And it’s even easier in the sterile glow of a florescent light to forget that my students have lives that don’t revolve around fifteen minute assignment increments and essential questions and notes on the board and problems that can be solved on paper. It’s not that I’m against the assignments. For as bad as the factory might be, it’s produced some damn good readers and writers and even a few thinkers in the process (though I suspect it’s a case of reverse psychology – with critical thinking being a side-effect of coercian) and I’m complicit in the process because ultimately I believe transformation can happy in ugly places.

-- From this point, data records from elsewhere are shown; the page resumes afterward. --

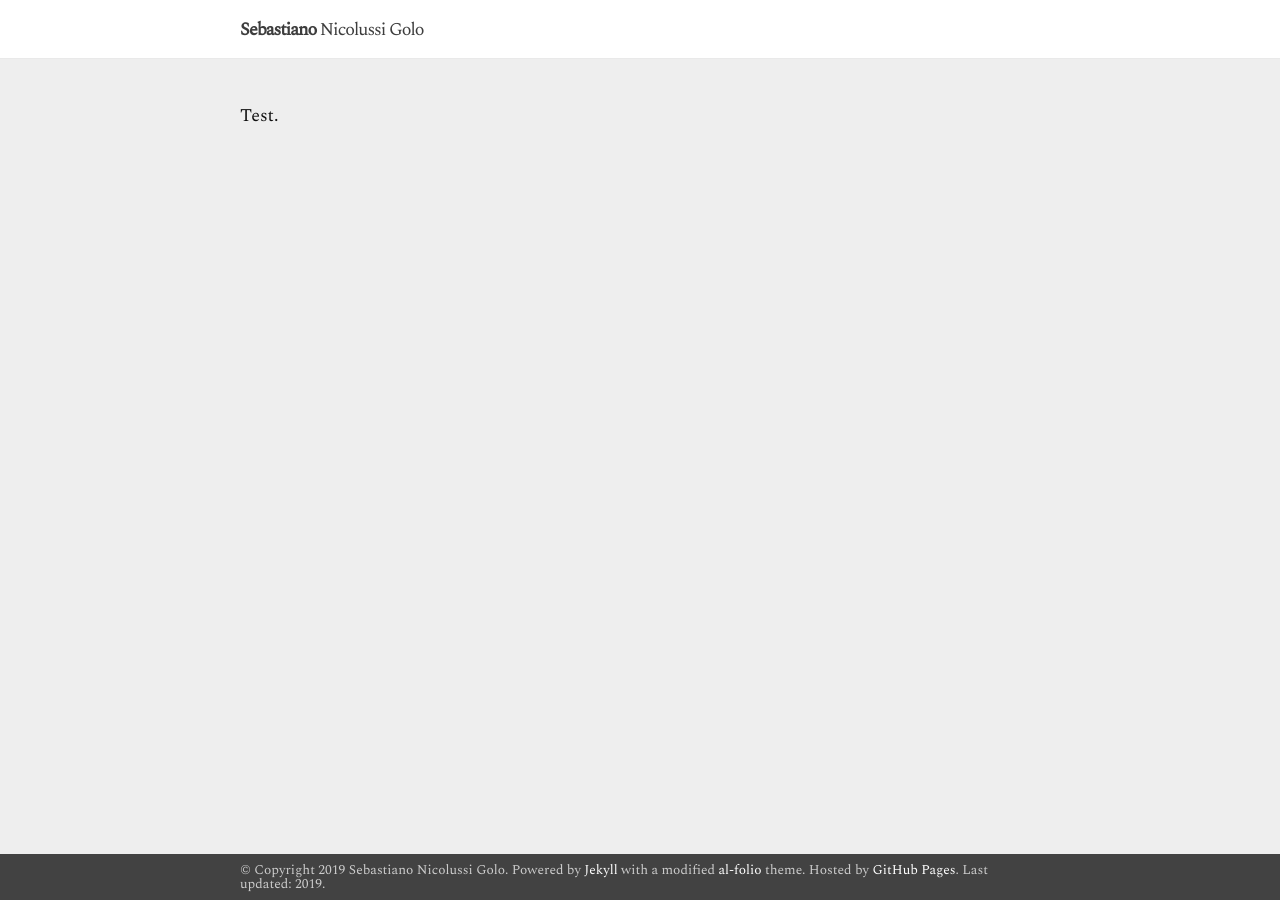
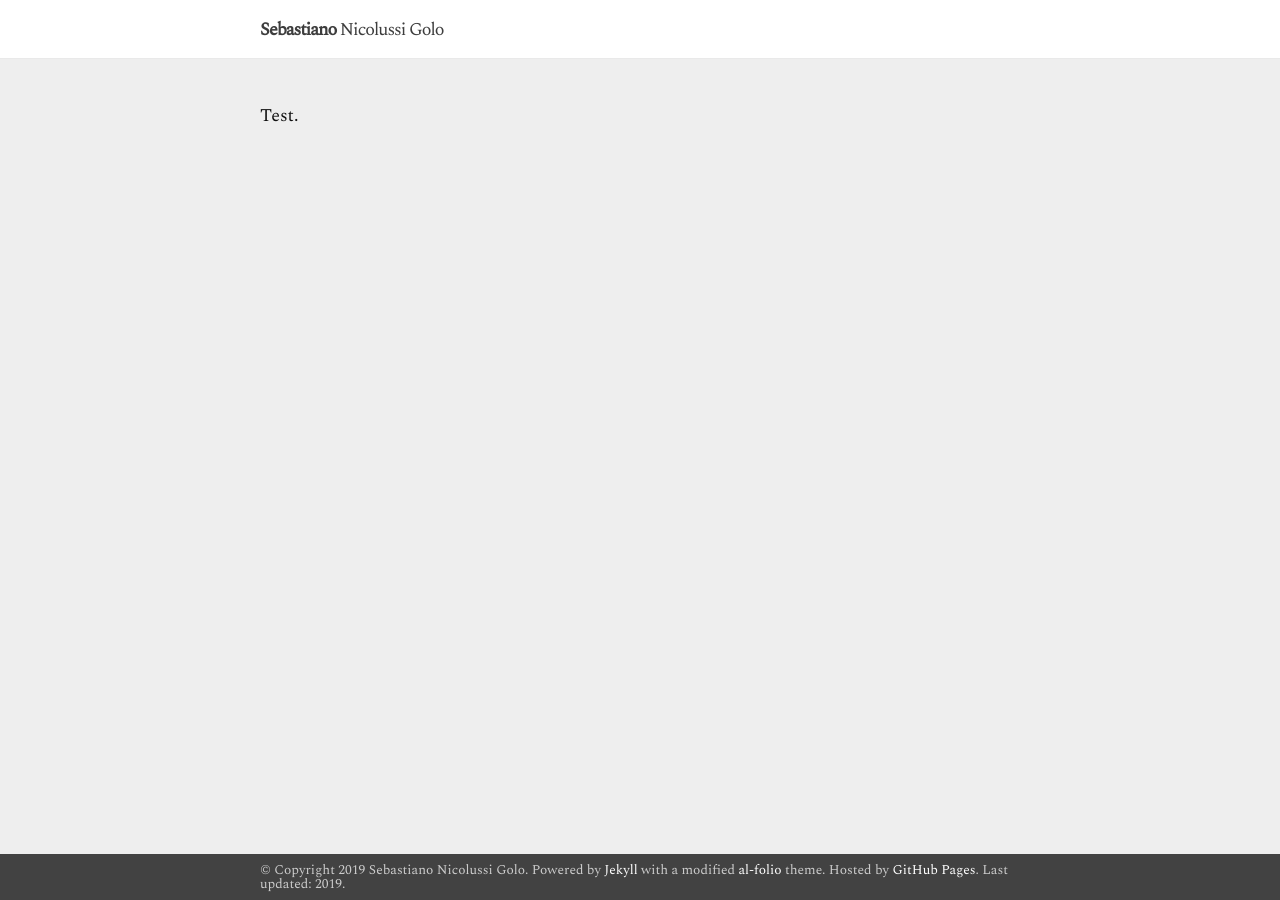
Before and after one commit to Seba272/seba272.github.io, a Jekyll site: the page built from test.md, in a window 1280 px wide. Built offline with Jekyll 4.4.1, drawn with Linux system fonts in a browser that asks for light colours; Markdown is read by kramdown in place of the engine named in the settings.

Commit message:
Fix horizontal spaces, via the variable -spacing-unit.

```diff
--- a/_sass/_variables.scss
+++ b/_sass/_variables.scss
@@ -89,7 +89,7 @@ $space-2: 1rem !default;
 $space-3: 2rem !default;
 $space-4: 4rem !default;
 
-$horizontal-spacing-unit:       00px; //50px; // Horizontal width of the page: 800 - 2($horizontal-spacing-unit) : see ".wrapper" in _sass/_base.scss
+$horizontal-spacing-unit:       10px; //50px; // Horizontal width of the page: 800 - 2($horizontal-spacing-unit) : see ".wrapper" in _sass/_base.scss
 $vertical-spacing-unit:         40px;
 $nav-height:                    56px;
 
```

So a student tells me that he wants to write about his powerful memory, but it’s not so much an event as a part of life. He tells me the story of his mom in trouble with the law and what it was like living with his grandmother and moving to Mexico for a year, working in the fields instead of learning algorithms. It was hard work, but at least you got to hold a machete. How many twelve year olds get to do that? He warns me that sometimes he gets real fidgety when he has to listen for a long time because he’s already forgotten parts of the language and more importantly he’s forgotten how to “do school” and when he says “do school” I get a little fidgety myself and wonder if the factory is at all worth it.
But then he tells me, not in person, but in his writing, that he doesn’t have any singular memory so much as a string of memories of what happens when he goes to school and when he sits in a desk it feels safe, if a little boring, and that the only adults with the time to listen have been teachers. His grandma is amazing and she cooks the best tortillas but she’s old and she’s tired and who can tell a story to someone who already knows it? But it’s the teachers in his past who listened to his story.

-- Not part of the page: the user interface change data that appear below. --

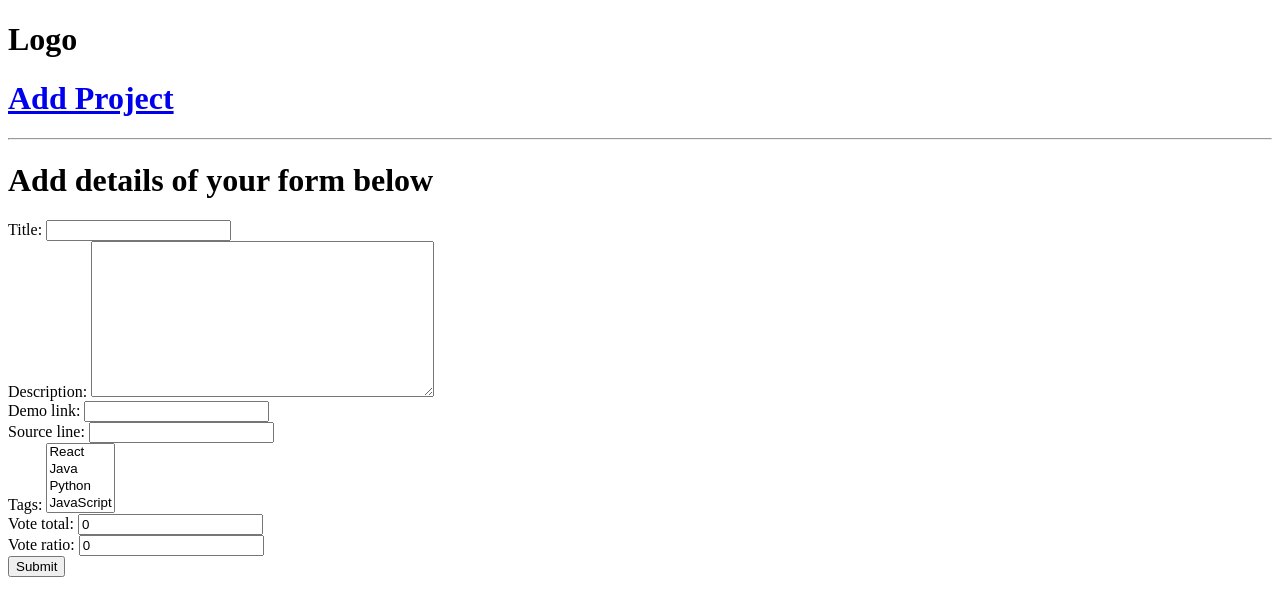
After one commit to vbsanjay/Python-Django-DevSearch, a Django app: page /create-project in a window 1280 px wide. The commit adds this page. Shown: the top 616 px of the page. Run offline with Django 5.2, Linux system fonts and the light colour scheme; data comes from the database, SQL or seed files in the repository.

Commit message:
used ModelForm

```diff
--- /dev/null
+++ b/projects/forms.py
@@ -0,0 +1,7 @@
+from django.forms import ModelForm
+from .models import Project
+
+class ProjectForm(ModelForm):
+    class Meta:
+        model = Project
+        fields = '__all__'
--- /dev/null
+++ b/projects/templates/projects/project_form.html
@@ -0,0 +1,10 @@
+{% extends 'index.html' %}
+{% block content %}
+<h1>Add details of your form below</h1>
+<form method="POST">
+    {% csrf_token %}
+    {{form}}
+</form>
+
+<button>Submit</button>
+{% endblock %}
--- a/projects/urls.py
+++ b/projects/urls.py
@@ -4,4 +4,5 @@ from . import views
 urlpatterns = [
     path('', views.projects, name="projects"),
     path('project/<str:pk>', views.project, name="project"),
+    path('create-project', views.createProject, name="create-project")
 ]
--- a/projects/views.py
+++ b/projects/views.py
@@ -1,6 +1,7 @@
 from django.http import HttpResponse
 from django.shortcuts import render
 from .models import Project
+from .forms import ProjectForm
 
 # Create your views here.
 def projects(request):
@@ -12,3 +13,8 @@ def project(request, pk):
     projectObj = Project.objects.get(id = pk)
     tags = projectObj.tags.all()
     return render(request, 'projects/single-project.html', context = {'project':projectObj, 'tags': tags})
+
+def createProject(request):
+    form = ProjectForm()
+    context= {'form' : form}
+    return render(request, 'projects/project_form.html', context)
--- a/templates/nav-bar.html
+++ b/templates/nav-bar.html
@@ -1,2 +1,3 @@
 <h1>Logo</h1>
+<h1><a href="{% url 'create-project' %}">Add Project</a></h1>
 <hr>
```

I will edit this paper at some point in the process. But not now. In the process of taking the “ass” out of “assessment” I’ve learned that building trust is key before I can offer constructive feedback. For now I’ll curse the universe for making me so sensitive and I’ll try and dry the tears so that they don’t smudge his voice and I’ll do well to remember that assessment is not the same as data and that there is always a human voice behind every item turned in.